▶ Activity
Your task is to return the listing below word for word, without any of its images.

▶ Study material

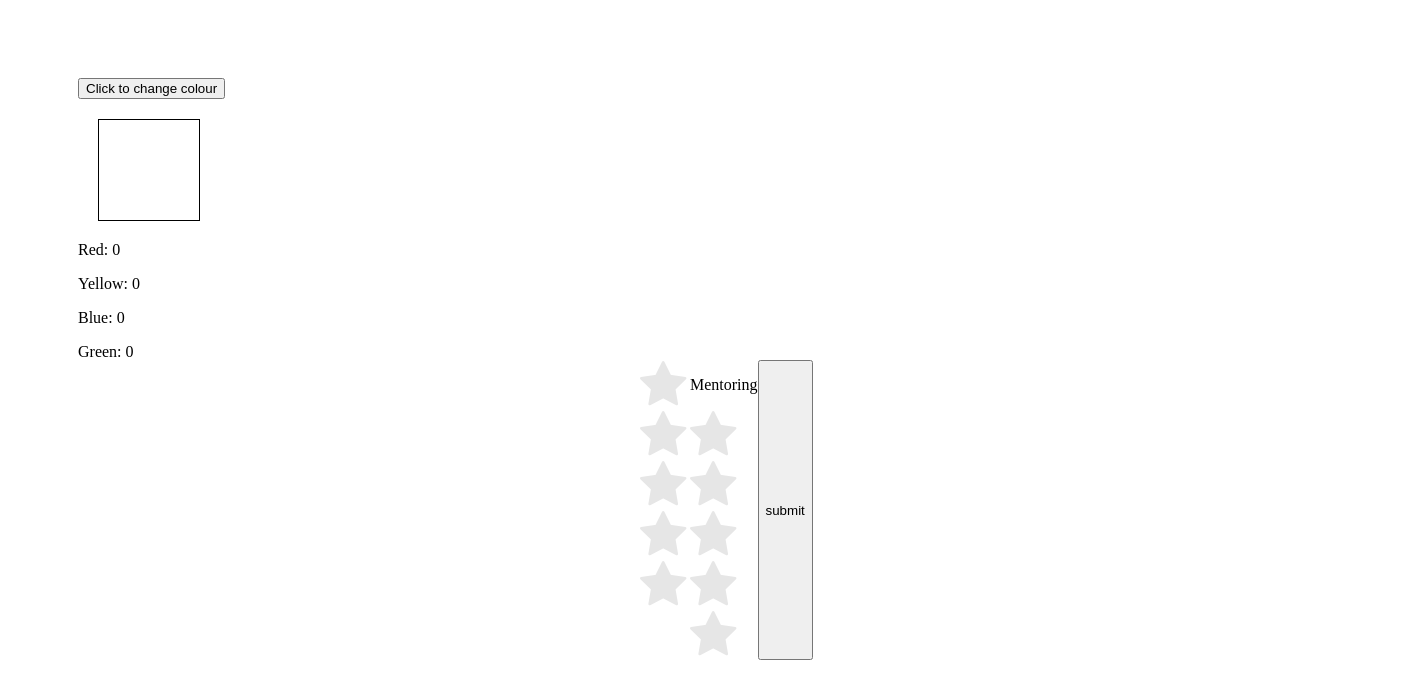
Repository: samalty/star-rating-system-js-test
Page: home.html
The author's editor kept a record of every edit. The page is drawn from the files as they stood at one moment, then again after the next edit.
The browser window is 1280 px wide. The page is 1412 px wide, so the pictures cover 1412 px, including what lies to the right of the window. The pictures show the whole page.

Above is the page before.

After the next edit:
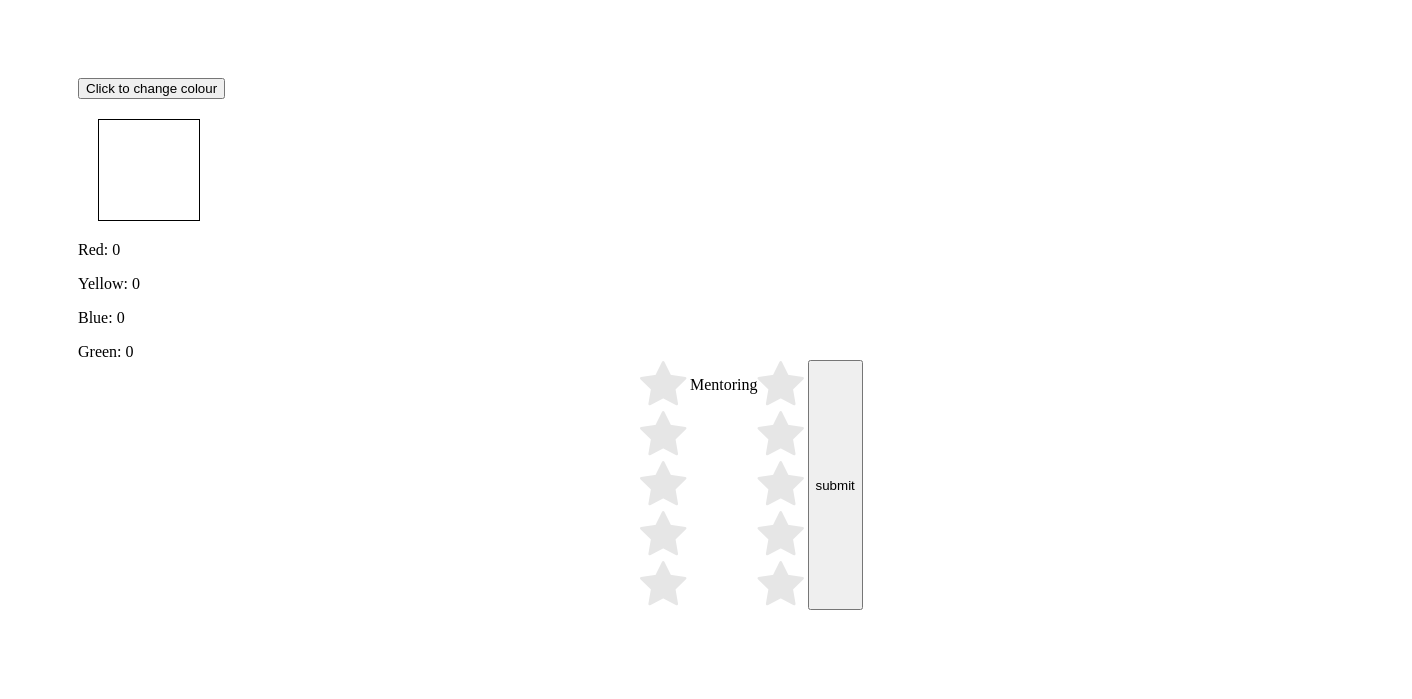
The edit:
--- a/home.html
+++ b/home.html
@@ -32,8 +32,8 @@
                     </label>
                 </div>
                 <br>
+                <p>Mentoring</p>
                 <div class="starContainer2">
-                    <p>Mentoring</p>
                     <input type="radio" name="star" class="star" id="star5" value="5"><label for="star5">
                     </label>
                     <input type="radio" name="star" class="star" id="star4" value="4"><label for="star4">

▶ Output for this exercise
Repository: samalty/star-rating-system-js-test
Page: home.html
The author's editor kept a record of every edit. The page is drawn from the files as they stood at one moment, then again after the next edit.
The browser window is 1280 px wide. The page is 1412 px wide, so the pictures cover 1412 px, including what lies to the right of the window. The pictures show the whole page.

Above is the page before.

After the next edit:
The edit:
--- a/home.html
+++ b/home.html
@@ -32,8 +32,8 @@
                     </label>
                 </div>
                 <br>
+                <p>Mentoring</p>
                 <div class="starContainer2">
-                    <p>Mentoring</p>
                     <input type="radio" name="star" class="star" id="star5" value="5"><label for="star5">
                     </label>
                     <input type="radio" name="star" class="star" id="star4" value="4"><label for="star4">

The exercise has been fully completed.